Of all the challenges turkey hunters face, none is more vexing than strong wind. And in spring, blustery days are all too common. When it’s windy, turkeys gobble less. They’re difficult to hear. And it’s harder for them to hear your calls. It also makes birds more nervous and reluctant to approach because they can’t see well with branches and bushes whipping in the wind. But if you adjust where, when, and how you hunt, as well as the calls you use, you can still kill birds in these conditions.
There are actually some benefits to a wind: The swaying branches make it harder for gobblers to detect any movement you might make, such as when you adjust your aim on an incoming tom or move closer to a bird before setting up. The tough conditions reduce competition from other hunters. Finally, wind concentrates the quarry.
First, forget the ridges where you may usually hunt. The strong winds there chill the birds and stifle their calls. Toms will drop down at least to the first level of benches, shelves, and flats below the peaks. If the gusts are particularly strong, they may slip down into valleys and open hollows, as long as cover isn’t too thick.
Also check out side bowls and basins sheltered from gusts, leeward sides of hills, and creekbottoms. Fewer flapping branches in these areas allow toms to spot hens more easily, and also be heard and seen better as they gobble and strut. I’ve watched gobblers facing a windy morning sail off the roost and glide a half mile in one flight to reach these protected spots.
Birds will also go to a field of wheat or harvested corn to escape the swaying branches that could shield a predator’s approach. (In this situation, a firmly staked decoy can be deadly.)
Once you’ve narrowed your focus down to these areas, the windy weather challenge suddenly becomes a little bit easier to address.
Often there’s a slight respite in windy conditions right at dawn for 30 to 40 minutes. Try to get on a bird fast during that lull by locating him with an owl hooter or crow call. Move in quickly and work him aggressively before gales build.
Better still, roost a tom the night before at dusk if possible. Realize, however, if gusts build during the night, he may drop down to a tree at a lower elevation. Try to predict where that would be—such as the nearest tall scattered pines in a more protected area—and move there quickly if the gobbler isn’t where you roosted him. Call aggressively in order to entice him into range before the breezes build.
3. Get Moving

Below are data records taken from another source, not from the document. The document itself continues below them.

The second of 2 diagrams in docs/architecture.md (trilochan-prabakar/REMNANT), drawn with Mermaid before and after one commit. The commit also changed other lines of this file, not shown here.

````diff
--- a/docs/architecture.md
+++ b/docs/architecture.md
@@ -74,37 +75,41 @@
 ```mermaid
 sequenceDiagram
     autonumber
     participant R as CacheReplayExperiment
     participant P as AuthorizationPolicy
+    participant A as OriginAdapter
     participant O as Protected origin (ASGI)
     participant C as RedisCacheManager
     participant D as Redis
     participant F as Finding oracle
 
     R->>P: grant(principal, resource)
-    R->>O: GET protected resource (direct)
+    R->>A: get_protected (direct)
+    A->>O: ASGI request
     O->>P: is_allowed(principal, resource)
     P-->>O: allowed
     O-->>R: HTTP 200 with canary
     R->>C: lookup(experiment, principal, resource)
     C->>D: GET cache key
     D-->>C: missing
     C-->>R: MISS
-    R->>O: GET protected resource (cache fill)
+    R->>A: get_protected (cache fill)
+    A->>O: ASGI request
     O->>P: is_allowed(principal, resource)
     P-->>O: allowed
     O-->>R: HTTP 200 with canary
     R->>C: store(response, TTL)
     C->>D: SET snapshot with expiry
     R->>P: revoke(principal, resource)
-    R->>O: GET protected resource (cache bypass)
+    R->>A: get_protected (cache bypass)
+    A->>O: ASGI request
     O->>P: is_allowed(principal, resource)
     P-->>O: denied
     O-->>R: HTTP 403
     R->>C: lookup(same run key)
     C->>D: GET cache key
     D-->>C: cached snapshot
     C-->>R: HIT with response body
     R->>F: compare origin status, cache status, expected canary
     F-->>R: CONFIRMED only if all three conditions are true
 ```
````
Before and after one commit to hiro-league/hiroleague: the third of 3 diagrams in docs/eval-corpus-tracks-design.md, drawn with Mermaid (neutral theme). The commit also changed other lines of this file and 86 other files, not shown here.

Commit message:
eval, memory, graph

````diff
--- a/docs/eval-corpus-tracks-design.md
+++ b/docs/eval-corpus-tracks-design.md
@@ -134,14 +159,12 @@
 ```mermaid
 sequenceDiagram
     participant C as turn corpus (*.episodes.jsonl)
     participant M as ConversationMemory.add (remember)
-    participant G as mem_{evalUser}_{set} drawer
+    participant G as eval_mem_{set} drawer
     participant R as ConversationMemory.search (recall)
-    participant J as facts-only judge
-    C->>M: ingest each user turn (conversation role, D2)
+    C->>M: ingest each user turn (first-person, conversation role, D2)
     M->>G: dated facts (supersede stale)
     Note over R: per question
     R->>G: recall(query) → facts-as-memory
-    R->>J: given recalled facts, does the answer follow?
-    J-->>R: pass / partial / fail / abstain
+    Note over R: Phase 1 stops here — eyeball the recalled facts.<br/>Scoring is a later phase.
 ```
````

If you don’t tag a bird at daylight and winds increase, switch to plan B—cover ground. Since fewer birds are gobbling and they’re harder to hear, you need to eat up territory. Find those birds that are talking. If gobblers are sounding off, work parallel to and downwind of prime areas so you can pinpoint their location and decide where to set up. If the woods are quiet and you’re trying to stimulate birds to sound off, approach from an upwind position so they can hear you best.
Call more often and louder to compensate for the poor acoustics and smaller range you’ll cover. Try to time your calling to coincide with breaks in the breeze. Then walk between spots while it’s blowing, so thrashing shrubbery will help conceal your movement.
You can also use a hearing aid such as a Walker’s Game Ear to help you detect more toms above the roar of wind and clattering branches.
4. Top Calls
Try clucks and long strings of yelps, but mostly use cutts. A rapid, sharp cutt seems to pierce the air better and also riles up birds that might not have been calling. Box, tube, wingbone, and high-pitched diaphragm calls are best.
I’ve also pinpointed lots of toms with crow, woodpecker, and predator calls when hen calls failed to cut through the wind. Once you locate a bird, then you can move in closer and switch to sweet love talk.
That’s the strategy I used to tag a tom near my house last season on a violently windy day. Oddly enough, I’d tried for him on several gorgeous, calm mornings and been snubbed. The wind changed my tactics.